To use the definition of the Center for Financial Inclusion, “Financial inclusion means that a full suite of financial services is provided, with quality, to all who can use them, by a range of providers, to financially capable clients.”  That encompasses many things, but perhaps more intuitively, financial inclusion means providing serving those who aren’t being served – whether they are too poor, too informal, or too remote.

It’s a compelling goal. Yet the metrics we use to measure progress came from a time when microfinance meant making loans to the poor. They simply are not up to the task of measuring financial inclusion. more →

Microfinance is dead. Long live Microfinance!

e-MFP, 12 February 2015

The verdict is out. Final publication of six randomly-controlled studies (RCTs) has drawn a pretty thick line under the words of David Roodman: the average impact of microcredit on poverty is about zero. The notion that microfinance lifts the poor out of poverty is officially dead.

Now, the caveats. The studies evaluated microcredit only – not savings or payments or insurance. Nor did they cover so-called microfinance-plus programs, which provide training, health care or other interventions, along with credit. It’s quite possible that these or other specialized branches of microfinance practice do raise the living standards of the poor. But, if I may be so bold, even the best of these initiatives are probably less effective than we might have supposed.

This is good news. We in the microfinance community could use some humility. We’re financiers, not doctors, scientists, or teachers. To think that we can alter the lives of millions is hubris. more →

The Mystery of Mexican Microfinance: Client Incomes, Expenses and Debt

e-MFP, 31 October 2014

I’ve been poring over the data collected by the Angelucci, Karlan & Zinman study of Compartamos clients.  To recap from my previous blog, with an average monthly loan payment of 2,100 for the loans in the study (and for Mexican MFIs generally), the figure of 1,572 pesos as the average client income poses a seemingly impossible debt-to-income ratio of 130%.

The immediate question is whether the income figure is reliable. It does seem extremely low, putting the clients below the 3rd income percentile in the country.  Can we get anything more from that data? more →

To Mexico: Days 2-3 and beyond

e-MFP, 24 October 2014

This is part 3 of a 3-part installment from my brief visit to Mexico in October 2014.  Read parts one and two.

The biggest mystery about Mexico is understanding the numbers. They just don’t quite seem to add up. And that’s what was dogging me throughout the visit, including the two days spent in Mexico City talking to various actors in the sector.

I was lucky – it just so happened that ProDesarrollo was releasing its 2013-14 Sector Benchmarking, and I managed to get myself invited to the event.  A great opportunity to network with many actors in the sector at once. I also got to see the presentation of the market figures. At the outset of the trip, I laid out several hypotheses.  It seems to me that there are really only two that matter more than all the rest:  1) the number of unique clients and number of loans they hold, and 2) the profile of the MFI clients on which the market rests. more →

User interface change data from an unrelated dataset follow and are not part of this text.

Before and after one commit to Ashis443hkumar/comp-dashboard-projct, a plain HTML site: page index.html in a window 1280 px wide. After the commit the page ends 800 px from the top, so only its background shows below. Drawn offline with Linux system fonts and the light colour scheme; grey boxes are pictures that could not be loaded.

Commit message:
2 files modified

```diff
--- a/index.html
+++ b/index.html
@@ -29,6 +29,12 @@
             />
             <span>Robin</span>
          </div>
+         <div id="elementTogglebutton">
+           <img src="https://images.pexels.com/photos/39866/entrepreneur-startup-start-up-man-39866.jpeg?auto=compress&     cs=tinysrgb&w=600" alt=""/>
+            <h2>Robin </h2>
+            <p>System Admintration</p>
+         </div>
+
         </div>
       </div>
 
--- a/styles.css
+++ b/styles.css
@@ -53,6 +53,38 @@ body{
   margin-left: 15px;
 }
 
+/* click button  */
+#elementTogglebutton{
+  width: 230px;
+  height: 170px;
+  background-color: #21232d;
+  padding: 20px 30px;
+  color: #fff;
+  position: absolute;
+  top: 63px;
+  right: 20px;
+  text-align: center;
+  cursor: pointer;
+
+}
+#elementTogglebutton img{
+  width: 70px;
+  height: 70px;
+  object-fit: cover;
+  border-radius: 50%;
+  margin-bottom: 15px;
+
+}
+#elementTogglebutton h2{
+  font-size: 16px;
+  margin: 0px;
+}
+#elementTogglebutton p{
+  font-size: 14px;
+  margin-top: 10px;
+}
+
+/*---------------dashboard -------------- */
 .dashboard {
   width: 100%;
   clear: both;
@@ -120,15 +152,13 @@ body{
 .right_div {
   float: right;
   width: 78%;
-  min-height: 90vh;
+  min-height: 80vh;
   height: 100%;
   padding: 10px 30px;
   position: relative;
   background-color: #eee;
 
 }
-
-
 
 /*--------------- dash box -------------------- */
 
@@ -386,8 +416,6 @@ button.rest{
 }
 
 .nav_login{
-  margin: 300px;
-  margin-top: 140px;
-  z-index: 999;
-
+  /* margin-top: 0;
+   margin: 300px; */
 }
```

To Mexico, Day 1: Tapachula, Chiapas

e-MFP, 24 October 2014

This is part 2 of a 3-part installment from my brief visit to Mexico in October 2014.  See: parts one and three.

My first stop in Mexico was a place I first heard about nearly two years ago:  Chiapas.  The state is in many ways one of the centers of Mexican microfinance.  According to ProDesarrollo’s 2013-14 Benchmarking, Chiapas is tied with much larger Veracruz for the largest number of the network’s members (32).  The number of MFI branches per population is nearly double the national average.  It’s also Mexico’s least developed state.

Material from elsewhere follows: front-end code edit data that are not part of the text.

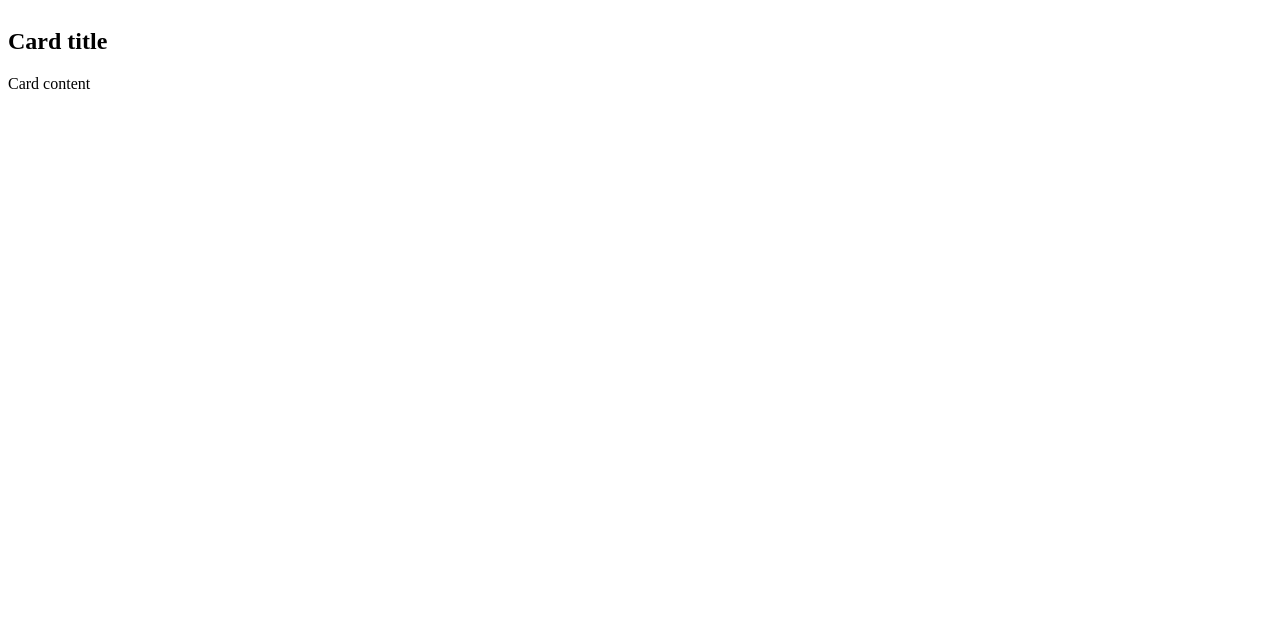
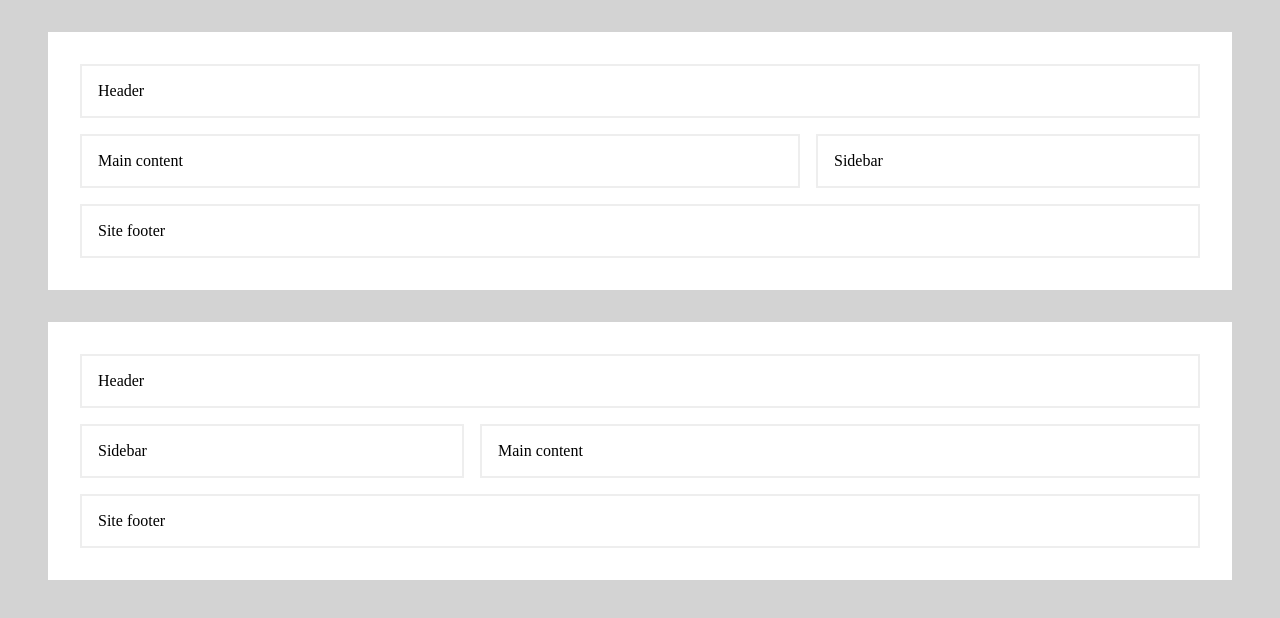
Before and after one commit to SvetlinGG/CSS-nested-selectors, a plain HTML site: page index.html in a window 1280 px wide. Drawn offline with Linux system fonts and the light colour scheme.

Commit message:
change css

```diff
--- a/index.html
+++ b/index.html
@@ -7,11 +7,17 @@
     <title>Document</title>
 </head>
 <body>
-    <div class="post">
-        <div class="card">
-            <h2>Card title</h2>
-            <p>Card content</p>
-        </div>
-    </div>
+    <section class="section-container">
+        <header><p>Header</p></header>
+        <main><p>Main content</p></main>
+        <aside><p>Sidebar</p></aside>
+        <footer><p>Site footer</p></footer>
+      </section>
+      <section class="section-container left-sidebar">
+        <header><p>Header</p></header>
+        <main><p>Main content</p></main>
+        <aside><p>Sidebar</p></aside>
+        <footer><p>Site footer</p></footer>
+      </section>
 </body>
 </html>
--- a/style.css
+++ b/style.css
@@ -1,13 +1,68 @@
+html {
+  box-sizing: border-box;
+  font-size: clamp(14px, 1rem + 0.25vw, 16px);
+}
 
+*,
+*::before,
+*::after {
+  padding: 0;
+  margin: 0;
+  box-sizing: inherit;
+}
 
-.post {
-    container: post / inline-size;
-    .inner {
-        display: flex;
-        flex-direction: column;
+body {
+  background-color: lightgray;
+  margin: 2rem 3rem;
+  display: flex;
+  flex-direction: column;
+  height: 100vh;
+  gap: 2em;
+}
 
-        @container main-content (width > 50ch) {
-            flex-direction: row;
-        }
+.section-container {
+  display: flex;
+  width: 100%;
+  background-color: white;
+  gap: 1em;
+  flex-wrap: wrap;
+  padding: 2em;
+
+  & > * {
+    border: 2px solid #eee;
+    padding: 1em;
+    flex-shrink: 0;
+    flex-grow: 1;
+  }
+
+  & > header,
+  & > footer {
+    flex-basis: 100%;
+  }
+
+  & > main {
+    flex-basis: 60%;
+  }
+
+  & > aside {
+    flex-basis: 30%;
+  }
+
+  &.left-sidebar {
+    & > header {
+      order: 1;
     }
+
+    & > main {
+      order: 3;
+    }
+
+    & > aside {
+      order: 2;
+    }
+
+    & > footer {
+      order: 4;
+    }
+  }
 }
```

In all, I spent about 22 hours in Chiapas.  But even that paltry amount of time can prove revealing. more →